Was it exciting to return to instrumental music for this album?
Something that I'd wanted to do for a while was to get Nick [Bragg] to do something. In the beginning, there was no talk of any electric guitar anywhere. I was being overly conscious of the sound as being too digital, too vacuum-sealed or claustrophobic. I thought if Nick played on it, it’d open it up. When he sends music, it's always really hard to figure out it works with the song at first — then, you can't imagine the song without it.
I definitely didn't want my voice cluttering it up with extra meaning, and I didn't want any lyrics imposed on it. It's like the record emits a bit of a sigh, and to me, that's an ideal place to put a title — especially a title that asks a question, but you don't have the question mark on the end, so it doesn't really ask a question. It anticipates no answer.
9. "The Man In Black's Blues"
This song stands apart from the rest of the record. It has this very zen feeling, an acceptance of letting go.
That's very true. It's a real face-value song about dealing with grief and bonafide loss, and allowing something to live inside you for the rest of your days in a way that's not bad, even though it feels terrible. I haven't explicitly written on the subject of death very much.
In previous interviews, you’ve talked about writing personally versus writing in character. What was the split on this album?
To me, the person singing definitely has more hang-ups about the world being a relentlessly bleak place than I do. That's just naturally where the writing went, and the soundscapes that John dreamt up reflect that. But as far as the split goes, I don't really know. I never know. There's always one or two songs which sound like me rambling in my head, and “The Raven” is maybe that. But I write what I know — that goofball writer rule number one. Everything that I write is true. It seems that I have seen or said, or heard said, or imagined being said.

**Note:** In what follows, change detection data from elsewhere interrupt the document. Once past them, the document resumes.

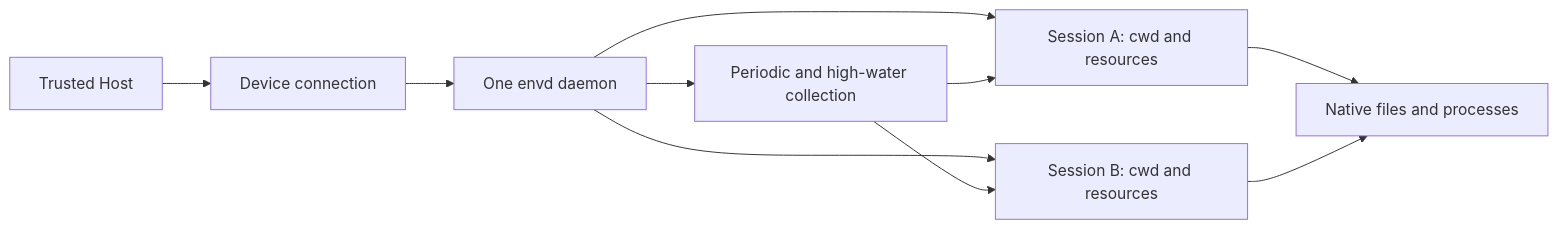
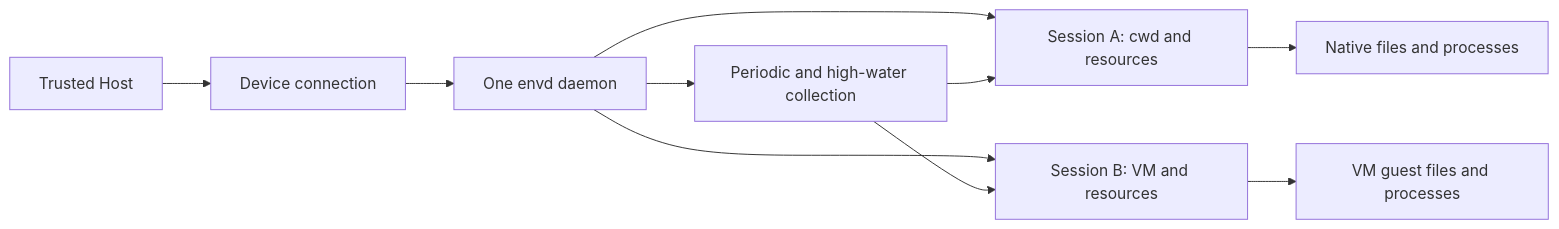
One commit to converge-ai-labs/agent-foundation changed the diagram in spec/a13n-envd/00-overview.md. Above: the diagram before and after it, drawn with Mermaid. The commit also changed other lines of this file and 64 other files, not shown here.

````diff
--- a/spec/a13n-envd/00-overview.md
+++ b/spec/a13n-envd/00-overview.md
@@ -13,16 +13,17 @@
 ```mermaid
 flowchart LR
     Host[Trusted Host]
     Device[Device connection]
     Daemon[One envd daemon]
     A[Session A: cwd and resources]
-    B[Session B: cwd and resources]
+    B[Session B: VM and resources]
     Native[Native files and processes]
+    VM[VM guest files and processes]
     GC[Periodic and high-water collection]
     Host --> Device --> Daemon
     Daemon --> A --> Native
-    Daemon --> B --> Native
+    Daemon --> B --> VM
     Daemon --> GC
     GC --> A
     GC --> B
 ```
````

Nothing about your lyrics seem writerly or contrived in that esoteric literary sense.
Singing really cuts through any contrivances in writing. When the craft shines through too much, the singing sounds dead inside. So after a while, you start to write into that, and now that's the only kind of thing I write, because that's the muscle of the note. You're just wandering around and you walk into this line, or you have this melody in your head, and all of a sudden these words pop into where the melody was. It's not something you can sculpt too much, though people do and they're really good at it.
This is a leftover from Kaputt. It's a waltz-time lullaby I wrote that never worked out.
The formatting of the title is different from the rest of the tracklist. Any particular reason, or did it just look right that way?
It just looked right, but it also blatantly rips off how Paul Celan titled a bunch of his later poems. That song had a working title for a long time that I just couldn't live with. I think it was called It “Ain't Easy Being a Baby.” I can't hack that title.
The nursery rhyme interpolation really stands out.
The song ducks and weaves that way. It has moments that sound right out of a children's rhyme, and then there's a lot of dark language, but in a quiet, lilting format that you could maybe, in part, sing along to.
This album has a lot of grim imagery. Are you personally a pessimist or an optimist, or somewhere in between?
I’m a big picture pessimist, and then but in the small moments of my life, total optimist. I think that's pretty standard. And I'll say that the record is not about the words; in a lot of ways, I think it's a very joyous record. I think there's this dissonance between what I'm saying and how I'm singing it, and the music that surrounds it and what the band brings and what the producer brings. These are all several different dissonances that come up with this one thing. Even if I describe a world that's a sack of shit, you can tell that I really enjoy the description.